It was just over a year ago that I tuned in to the radio feed of Joe Maddon’s introductory presser, an event I wrote about under the title: Welcome to Thunderdome: Joe Maddon Officially Crushes Introductory Presser. Over the course of the Q&A, the new skipper laid out his philosophy, set goals, and generally endeared himself to everyone present, not to mention those watching or listening from afar.
It wasn’t about the free drinks he promised — though the genuineness of the offer has been questioned in the intervening months — but the promise that Cubs fans wouldn’t have to drink as much to enjoy their team. Or was it that we could enjoy the team while we drank? Either way, Maddon brought with him a new attitude, a nonchalance that was at odds with the thrumming high-tension cables that had bound previous Cubs managers.
Between talking about tooling around in his RV and having beers in Myrtle Beach he discussed how to best ameliorate some of the Cubs issues with the help of the card in his back pocket, which is apparently “dripping with analytics.” He waxed poetic about the cathedral in which he’d be managing, about National League baseball, and about following his dreams.
He wasn’t afraid to talk about the shortcomings of this team either, saying that he believes they swing too much. And while that’s pretty much a given for anyone who watching more than an inning of Cubs baseball this season, Maddon’s solution was perhaps a bit counter-intuitive.
Players don’t need to work harder, he said. They don’t need to spend more time at the ballpark. “The players don’t have to be the first one in and last one out to impress me,” Maddon said. “That has nothing to do with winning. Zero.” So will the manager himself be putting in long hours instead?
“We don’t have a lot of [7 o’clock games], but I can guarantee you won’t find me there at 2 o’clock or even 1. I don’t like sitting around in concrete bunkers, drinking coffee and watching TV.”
I was rapt from the start, particularly after hearing Maddon drop “ameliorate” (put simply, to make something bad better) and talk about the card in his pocket. But he wasn’t just some aging yogi or wizened surfer serving platitudes and preaching chill; this guy was firm. I think we all knew the Cubs needed something different, but Maddon was walking into a new situation as well.

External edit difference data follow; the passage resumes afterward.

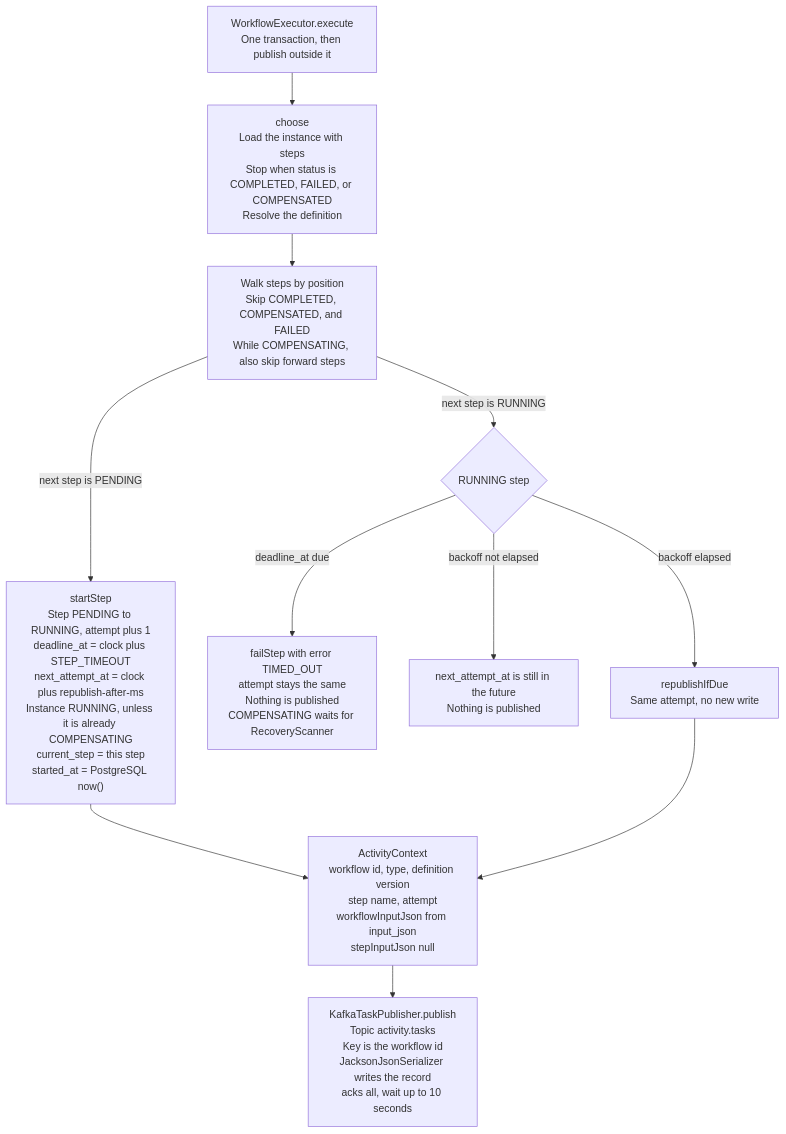
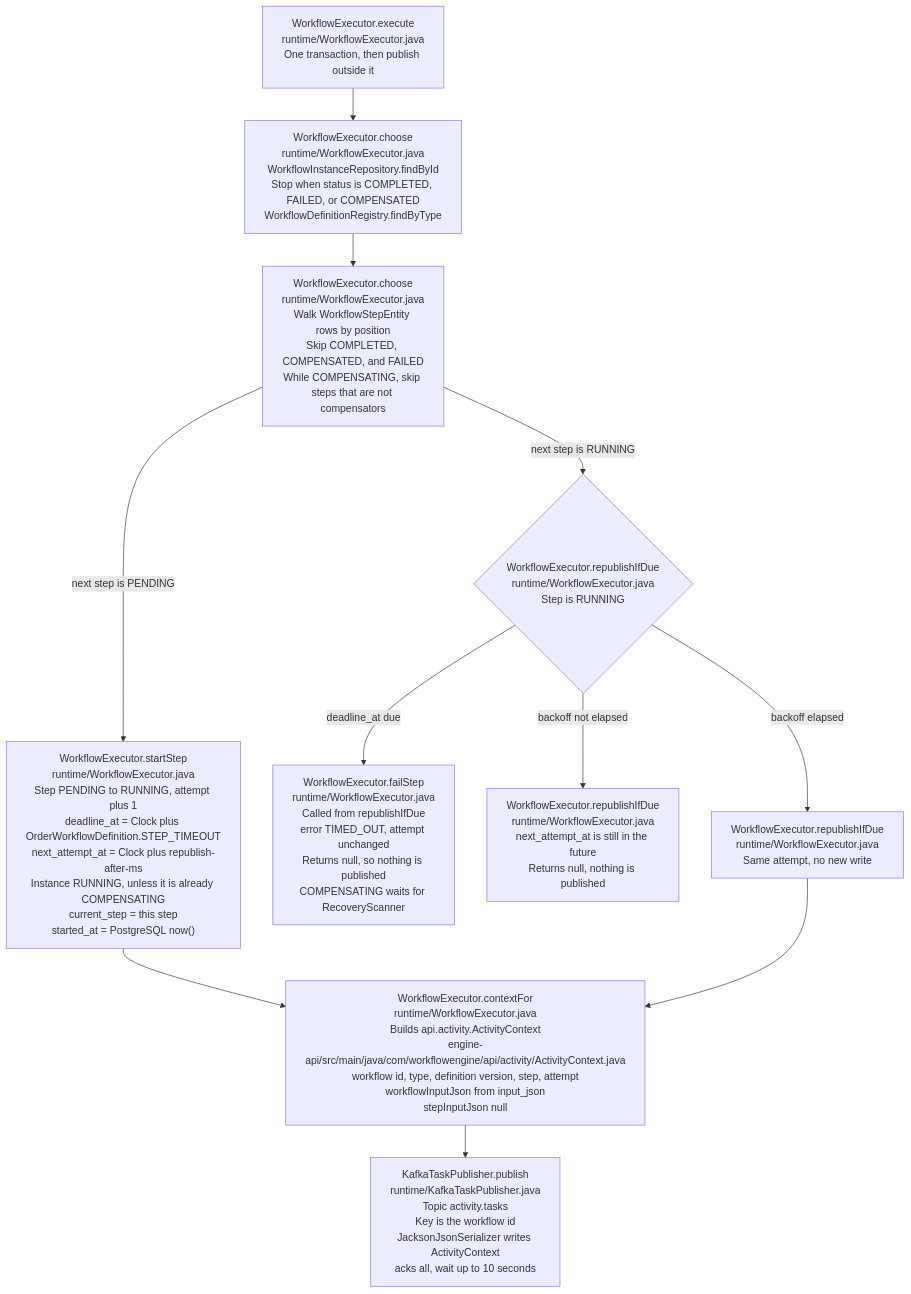
One commit to ganeshpc/distributed-workflow-engine changed the second of 5 diagrams in engine/code-flow.md. Above: the diagram before and after it, drawn with Mermaid. The commit also changed other lines of this file, not shown here.

First line of the commit message:
Name each flow block with its class, method, and source file.

````diff
--- a/engine/code-flow.md
+++ b/engine/code-flow.md
@@ -45,20 +45,20 @@
 ```mermaid
 flowchart TD
-  run["WorkflowExecutor.execute<br/>One transaction, then publish outside it"]
-  choose["choose<br/>Load the instance with steps<br/>Stop when status is COMPLETED, FAILED, or COMPENSATED<br/>Resolve the definition"]
-  walk["Walk steps by position<br/>Skip COMPLETED, COMPENSATED, and FAILED<br/>While COMPENSATING, also skip forward steps"]
-  start["startStep<br/>Step PENDING to RUNNING, attempt plus 1<br/>deadline_at = clock plus STEP_TIMEOUT<br/>next_attempt_at = clock plus republish-after-ms<br/>Instance RUNNING, unless it is already COMPENSATING<br/>current_step = this step<br/>started_at = PostgreSQL now()"]
-  due{"RUNNING step"}
-  timeout["failStep with error TIMED_OUT<br/>attempt stays the same<br/>Nothing is published<br/>COMPENSATING waits for RecoveryScanner"]
-  wait["next_attempt_at is still in the future<br/>Nothing is published"]
-  again["republishIfDue<br/>Same attempt, no new write"]
-  task["ActivityContext<br/>workflow id, type, definition version<br/>step name, attempt<br/>workflowInputJson from input_json<br/>stepInputJson null"]
-  kafka["KafkaTaskPublisher.publish<br/>Topic activity.tasks<br/>Key is the workflow id<br/>JacksonJsonSerializer writes the record<br/>acks all, wait up to 10 seconds"]
+  run["WorkflowExecutor.execute<br/>runtime/WorkflowExecutor.java<br/>One transaction, then publish outside it"]
+  choose["WorkflowExecutor.choose<br/>runtime/WorkflowExecutor.java<br/>WorkflowInstanceRepository.findById<br/>Stop when status is COMPLETED, FAILED, or COMPENSATED<br/>WorkflowDefinitionRegistry.findByType"]
+  walk["WorkflowExecutor.choose<br/>runtime/WorkflowExecutor.java<br/>Walk WorkflowStepEntity rows by position<br/>Skip COMPLETED, COMPENSATED, and FAILED<br/>While COMPENSATING, skip steps that are not compensators"]
+  start["WorkflowExecutor.startStep<br/>runtime/WorkflowExecutor.java<br/>Step PENDING to RUNNING, attempt plus 1<br/>deadline_at = Clock plus OrderWorkflowDefinition.STEP_TIMEOUT<br/>next_attempt_at = Clock plus republish-after-ms<br/>Instance RUNNING, unless it is already COMPENSATING<br/>current_step = this step<br/>started_at = PostgreSQL now()"]
+  due{"WorkflowExecutor.republishIfDue<br/>runtime/WorkflowExecutor.java<br/>Step is RUNNING"}
+  timeout["WorkflowExecutor.failStep<br/>runtime/WorkflowExecutor.java<br/>Called from republishIfDue<br/>error TIMED_OUT, attempt unchanged<br/>Returns null, so nothing is published<br/>COMPENSATING waits for RecoveryScanner"]
+  wait["WorkflowExecutor.republishIfDue<br/>runtime/WorkflowExecutor.java<br/>next_attempt_at is still in the future<br/>Returns null, nothing is published"]
+  again["WorkflowExecutor.republishIfDue<br/>runtime/WorkflowExecutor.java<br/>Same attempt, no new write"]
+  task["WorkflowExecutor.contextFor<br/>runtime/WorkflowExecutor.java<br/>Builds api.activity.ActivityContext<br/>engine-api/src/main/java/com/workflowengine/api/activity/ActivityContext.java<br/>workflow id, type, definition version, step, attempt<br/>workflowInputJson from input_json<br/>stepInputJson null"]
+  kafka["KafkaTaskPublisher.publish<br/>runtime/KafkaTaskPublisher.java<br/>Topic activity.tasks<br/>Key is the workflow id<br/>JacksonJsonSerializer writes ActivityContext<br/>acks all, wait up to 10 seconds"]
 
   run --> choose --> walk
   walk -->|"next step is PENDING"| start --> task --> kafka
   walk -->|"next step is RUNNING"| due
   due -->|"deadline_at due"| timeout
   due -->|"backoff not elapsed"| wait
   due -->|"backoff elapsed"| again --> task
 ```
````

[That laid-back demeanor is ] all well and good for a guy coming from Tampa Bay, but this is Chicago. This is the Cubs, a team whose title drought has exceeded the advent of most other professional sports leagues on earth. David Kaplan addressed that when he asked, “Do you have any idea what the hell you’ve gotten yourself into?”
“I love it,” Maddon responded with no hesitation.
Maddon did know what the hell he’d gotten himself into, and he continued to drive home the mantra he laid out that afternoon at the corner of Clark and Addison: “Don’t ever permit the pressure to exceed the pleasure.” Whether that’s pajama flights, a magician in the clubhouse during a trip to New York, or a petting zoo on the field at Wrigley, Maddon stayed true to his word. He handled the media with as deft a touch as he did a young, untested lineup.
Joe Maddon followed through on his word and, by so doing, he guided the Cubs to an unlikely win total and a return to the competitiveness promised by the team’s front office years ago. It’s nice to see him recognized with the Manager of the Year honor, but I’m sure Joe would be the first to tell you he’d rather have had 8 more W’s.
The 2016 season promises to put Maddon’s axioms and acumen to even more difficult tests, as the Cubs enter as contenders rather than a group of serendipitous hopefuls. But even as the seas get a little choppier, I can confidently say there’s no one I’d rather have helming this ship.